Year(s) Of Engagement Activity 2012
URL http://www.lwec.org.uk/ke-guidelines
 
Description Schools resources 
Form Of Engagement Activity A magazine, newsletter or online publication
Part Of Official Scheme? No
Geographic Reach National
Primary Audience Schools
Results and Impact Schools resources integrated into UK National Parks schools portal and actively promoted by upland/peatland National Parks to local schools across the UK

Used in schools
Year(s) Of Engagement Activity 2014
URL http://www.nationalparks.gov.uk/learningabout/teachersarea/activity-search/more-than-just-a-bog
 
Description Sustainable Learning 5 principles blog 
Form Of Engagement Activity A magazine, newsletter or online publication
Part Of Official Scheme? No
Geographic Reach International
Primary Audience Other academic audiences (collaborators, peers etc.)
Results and Impact A blog summarising the key paper arising from the project

The principles described in the blog have been incorporated into LWEC's Knowledge Exchange Guidelines and the EU Biodiversa programme's Stakeholder Engagement Manual
Year(s) Of Engagement Activity 2014
URL http://sustainable-learning.org/2014/09/why-is-your-research-not-having-the-impact-you-want/
 
Description Top Twitter Tips for Academics 
Form Of Engagement Activity A formal working group, expert panel or dialogue
Part Of Official Scheme? No
Geographic Reach International
Primary Audience Policymakers/politicians
Results and Impact More and more academics are turning to Twitter to connect with their peers and promote their work, but how can academics get the most out of Twitter?

Info brief, available online here: http://www.scribd.com/doc/60642119/Top-Twitter-Tips-for-Academics
Year(s) Of Engagement Activity 2011
URL http://www.scribd.com/doc/60642119/Top-Twitter-Tips-for-Academics
 
Description Visit England Case Study 
Form Of Engagement Activity A magazine, newsletter or online publication
Part Of Official Scheme?
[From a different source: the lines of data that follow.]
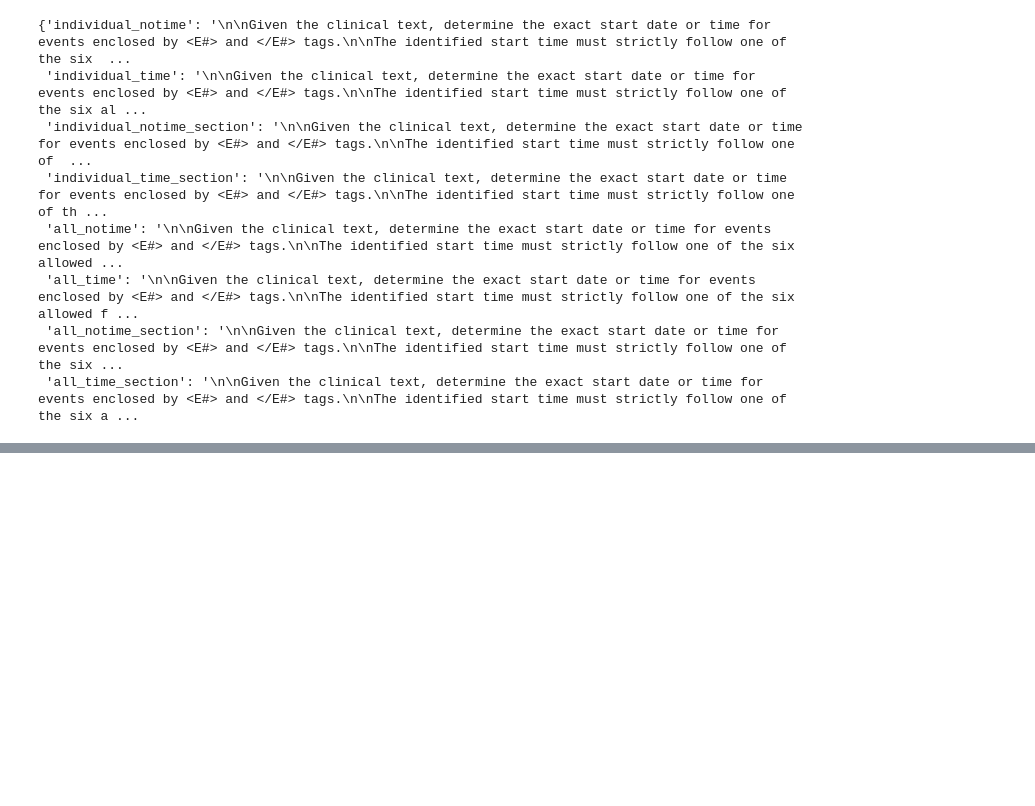
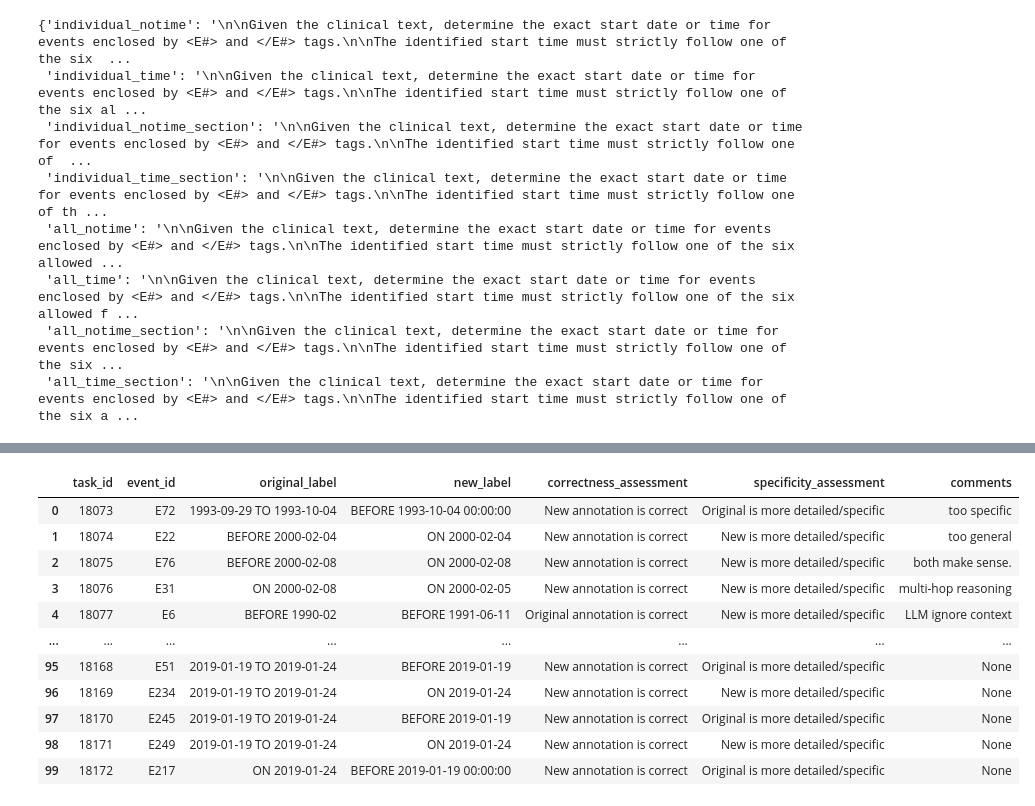
Before and after one commit to wtgme/Temporal_relation, a Jupyter notebook: llm_qa/llm_qa.ipynb, the cells around one changed output, grey strips where cells are left out. Drawn from its saved outputs; the diff is of its cells as text; code cells hidden in the pictures; blank space fills up the shorter version.

```diff
--- a/llm_qa/llm_qa.ipynb
+++ b/llm_qa/llm_qa.ipynb
@@ -348,0 +295,7 @@ promots
+# %%
+folder1 = 'timeline_training'
+folder2 = 'timeline_training_llm_update'
+
+
+gs1 = get_gold_standard(folder1)
+gs2 = get_gold_standard(folder2)
@@ -348,0 +626,67 @@ promots
+# %%
+json_path = '/home/ubuntu/work/Temporal_relation/llm_qa/annotations/TW-at-2025-08-12-15-22-89dc8804.json'
+# %%
+# Extract annotation choices from Label Studio format
+def extract_annotation_choices(json_path):
+    """Extract correctness and specificity choices from Label Studio annotations"""
+    with open(json_path, 'r', encoding='utf-8') as f:
+        data = json.load(f)
+
+    results = []
+    for task in data[:100]:
+        task_id = task.get('id')
+        event_id = task.get('data', {}).get('event_id', 'Unknown')
+        original_label = task.get('data', {}).get('original_label', '')
+        new_label = task.get('data', {}).get('new_label', '')
+
+        # Get the first annotation (assuming single annotator)
+        annotations = task.get('annotations', [])
+        if not annotations:
+            continue
+
+        annotation = annotations[0]
+        result_items = annotation.get('result', [])
+
+        correctness = None
+        specificity = None
+        comments = None
+
+        for item in result_items:
+            from_name = item.get('from_name', '')
+            if from_name == 'correctness':
+                choices = item.get('value', {}).get('choices', [])
+                correctness = choices[0].split(":")[0][1:].strip() if choices else None
+            elif from_name == 'specificity':
+                choices = item.get('value', {}).get('choices', [])
+                specificity = choices[0].split(":")[0][1:].strip() if choices else None
+            elif from_name == 'comments':
+                comments = item.get('value', {}).get('text', [''])[0]
+
+        results.append({
+            'task_id': task_id,
+            'event_id': event_id,
+            'original_label': original_label,
+            'new_label': new_label,
+            'correctness_assessment': correctness,
+            'specificity_assessment': specificity,
+            'comments': comments
+        })
+
+    return pd.DataFrame(results)
+
+# Extract the choices
+df_choices = extract_annotation_choices(json_path)
+print(f"Extracted {len(df_choices)} annotated tasks")
+display(df_choices)
+
+# # Summary statistics
+# print("\n=== Correctness Assessment Summary ===")
+# if 'correctness_assessment' in df_choices.columns:
+#     correctness_counts = df_choices['correctness_assessment'].value_counts()
+#     print(correctness_counts)
+
+# print("\n=== Specificity Assessment Summary ===")
+# if 'specificity_assessment' in df_choices.columns:
+#     specificity_counts = df_choices['specificity_assessment'].value_counts()
+#     print(specificity_counts)
+# %% [output]
@@ -348,0 +694,12 @@ promots
+|  | task_id | event_id | original_label | new_label | correctness_assessment | specificity_assessment | comments |
+| 0 | 18073 | E72 | 1993-09-29 TO 1993-10-04 | BEFORE 1993-10-04 00:00:00 | New annotation is correct | Original is more detailed/specific | too specific |
+| 1 | 18074 | E22 | BEFORE 2000-02-04 | ON 2000-02-04 | New annotation is correct | New is more detailed/specific | too general |
+| 2 | 18075 | E76 | BEFORE 2000-02-08 | ON 2000-02-08 | New annotation is correct | New is more detailed/specific | both make sense. |
+| 3 | 18076 | E31 | ON 2000-02-08 | ON 2000-02-05 | New annotation is correct | New is more detailed/specific | multi-hop reasoning |
+| 4 | 18077 | E6 | BEFORE 1990-02 | BEFORE 1991-06-11 | Original annotation is correct | New is more detailed/specific | LLM ignore context |
+| ... | ... | ... | ... | ... | ... | ... | ... |
+| 95 | 18168 | E51 | 2019-01-19 TO 2019-01-24 | BEFORE 2019-01-19 | New annotation is correct | Original is more detailed/specific | None |
+| 96 | 18169 | E234 | 2019-01-19 TO 2019-01-24 | ON 2019-01-24 | New annotation is correct | New is more detailed/specific | None |
+| 97 | 18170 | E245 | 2019-01-19 TO 2019-01-24 | BEFORE 2019-01-19 | New annotation is correct | Original is more detailed/specific | None |
+| 98 | 18171 | E249 | 2019-01-19 TO 2019-01-24 | ON 2019-01-24 | New annotation is correct | New is more detailed/specific | None |
+| 99 | 18172 | E217 | ON 2019-01-24 | BEFORE 2019-01-19 00:00:00 | New annotation is correct | Original is more detailed/specific | None |
```
Also changed, not shown: parts of 33 cells of this notebook, 2 other files.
No
Geographic Reach National
Primary Audience Professional Practitioners
Results and Impact A case study based on our research was published by Visit England, titled "Can Payment for Ecosystem Services enhance Visitor Giving Schemes?".
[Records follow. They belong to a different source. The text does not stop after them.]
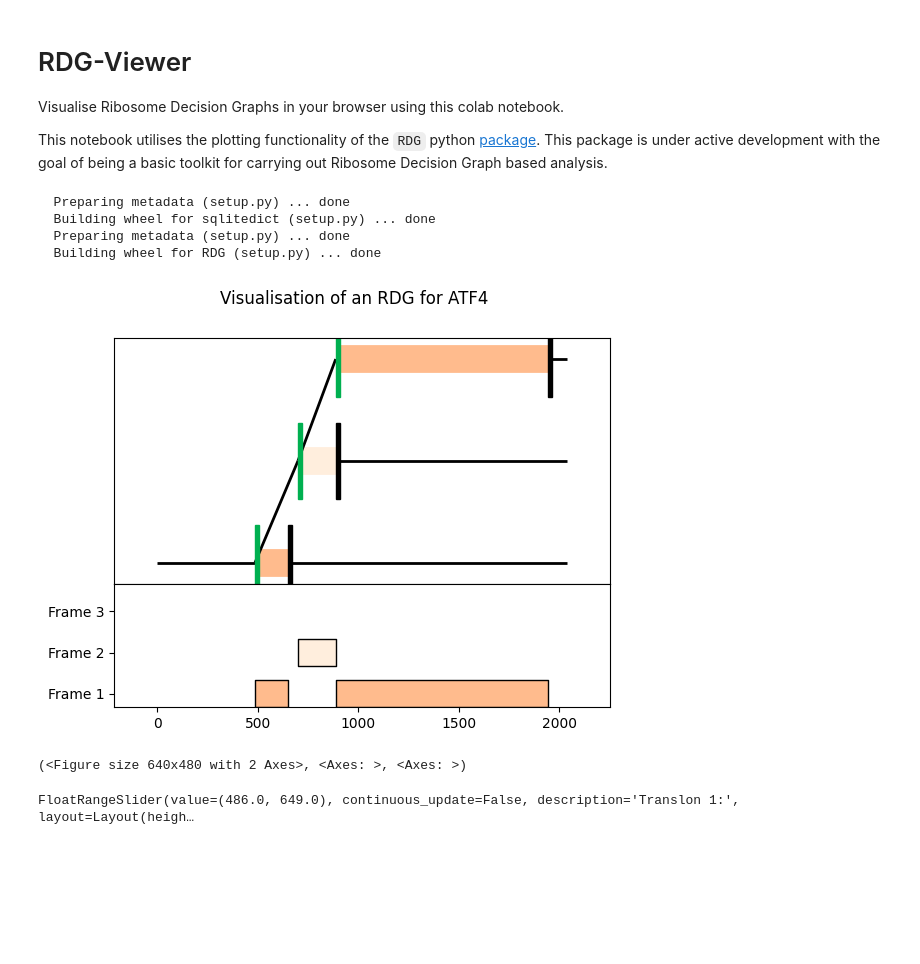
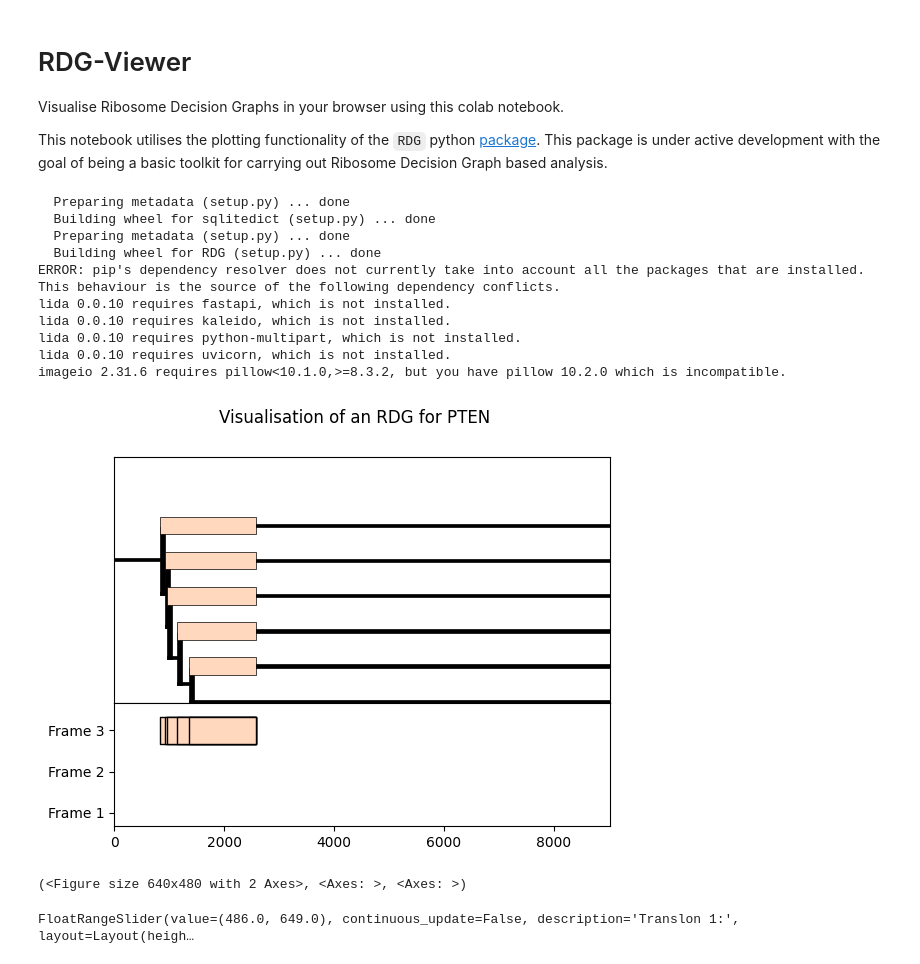
Before and after one commit to JackCurragh/RDG-Viewer, a Jupyter notebook: RDG_Viewer.ipynb, the cells around one changed output. Cells and saved outputs as stored; diff of their text form; code cells hidden in the pictures; blank space fills up the shorter version.

```diff
--- a/RDG_Viewer.ipynb
+++ b/RDG_Viewer.ipynb
@@ -14,16 +14,16 @@ This notebook utilises the plotting functionality of the `RDG` python [package](
 
 #@markdown Run this step by clicking the <b>Play</b> button on the left
 
-!pip install -q sqlitedict matplotlib networkx;
+!pip install -q sqlitedict matplotlib networkx gget;
 !pip install -q git+https://github.com/JackCurragh/RDG.git;
 
 from RDG import plot, RDG
 
 no_node_color_dict = {
     "edge_colors": {
-        "frame0": "#ffbb8d",
-        "frame1": "#ffeedd",
-        "frame2": "#ffd8be"
+        0: "#ffbb8d",
+        1: "#ffeedd",
+        2: "#ffd8be"
         },
     "node_colors": {
         "startpoint": "#000000",
@@ -38,6 +38,12 @@ no_node_color_dict = {
   Building wheel for sqlitedict (setup.py) ... done
   Preparing metadata (setup.py) ... done
   Building wheel for RDG (setup.py) ... done
+ERROR: pip's dependency resolver does not currently take into account all the packages that are installed. This behaviour is the source of the following dependency conflicts.
+lida 0.0.10 requires fastapi, which is not installed.
+lida 0.0.10 requires kaleido, which is not installed.
+lida 0.0.10 requires python-multipart, which is not installed.
+lida 0.0.10 requires uvicorn, which is not installed.
+imageio 2.31.6 requires pillow<10.1.0,>=8.3.2, but you have pillow 10.2.0 which is incompatible.
 # %%
 #@title 2. Build & Visualise Ribosome Decsion Graph
 
@@ -48,8 +54,8 @@ no_node_color_dict = {
 #@markdown will obtain greatly differnt graphs. Fill in the fields below to
 #@markdown set the 'rules' for this graph as well as other visualisation paramaters
 
-Locus_Name = "ATF4"  #@param {type:"string"}
-Transcript_length = 2041 #@param {type:"integer"}
+Locus_Name = "PTEN"  #@param {type:"string"}
+Transcript_length = 9027 #@param {type:"integer"}
 
 Allow_reinitiation = False #@param {type:"boolean"}
 
@@ -59,39 +65,39 @@ Allow_reinitiation = False #@param {type:"boolean"}
 #@markdown Leave a field blank if you do not require all 5 Translons
 
 #@markdown <b>Note:</b> the quotation marks look after themselves
-Translon_1 = "486, 649"  #@param {type:"string"}
-Translon_2 = "700, 891"  #@param {type:"string"}
-Translon_3 = "888, 1943"  #@param {type:"string"}
-Translon_4 = ""  #@param {type:"string"}
-Translon_5 = ""  #@param {type:"string"}
+Translon_1 = "1358, 2570"  #@param {type:"string"}
+Translon_2 = "839, 2570"  #@param {type:"string"}
+Translon_3 = "920, 2570"  #@param {type:"string"}
+Translon_4 = "965, 2570"  #@param {type:"string"}
+Translon_5 = "1142, 2570"  #@param {type:"string"}
 
 Translons = {
     "Translon 1": Translon_1,
     "Translon 2": Translon_2,
     "Translon 3": Translon_3,
     "Translon 4": Translon_4,
     "Translon 5": Translon_5,
     }
 
 g = RDG(name=Locus_Name, locus_stop=Transcript_length)
 
 
 for translon in Translons:
   if Translons[translon] != "":
     try:
       start_stop = [int(i) for i in Translons[translon].split(", ")]
     except:
       raise Exception("Translon 1 Start or Stop Codon position is invalid")
 
     g.add_open_reading_frame(
         start_codon_position=int(start_stop[0]),
         stop_codon_position=int(start_stop[1]),
         reinitiation=Allow_reinitiation
         )
 
 plot(g, color_dict=no_node_color_dict)
 # %% [output]
-[figure, old version]
+[figure, new version]
 (<Figure size 640x480 with 2 Axes>, <Axes: >, <Axes: >)
 # %%
 #@title 2 v2. Build Visualise Ribosome Decsion Graph
```
Also changed, not shown: parts of 4 cells of this notebook.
Being used by visitor destination managers to integrate Payments for Ecosystem Services into visitor giving schemes.
Year(s) Of Engagement Activity 2014
URL http://www.slideshare.net/VisitEngland/payment-for-ecosystem-service-pes-schemes-case-study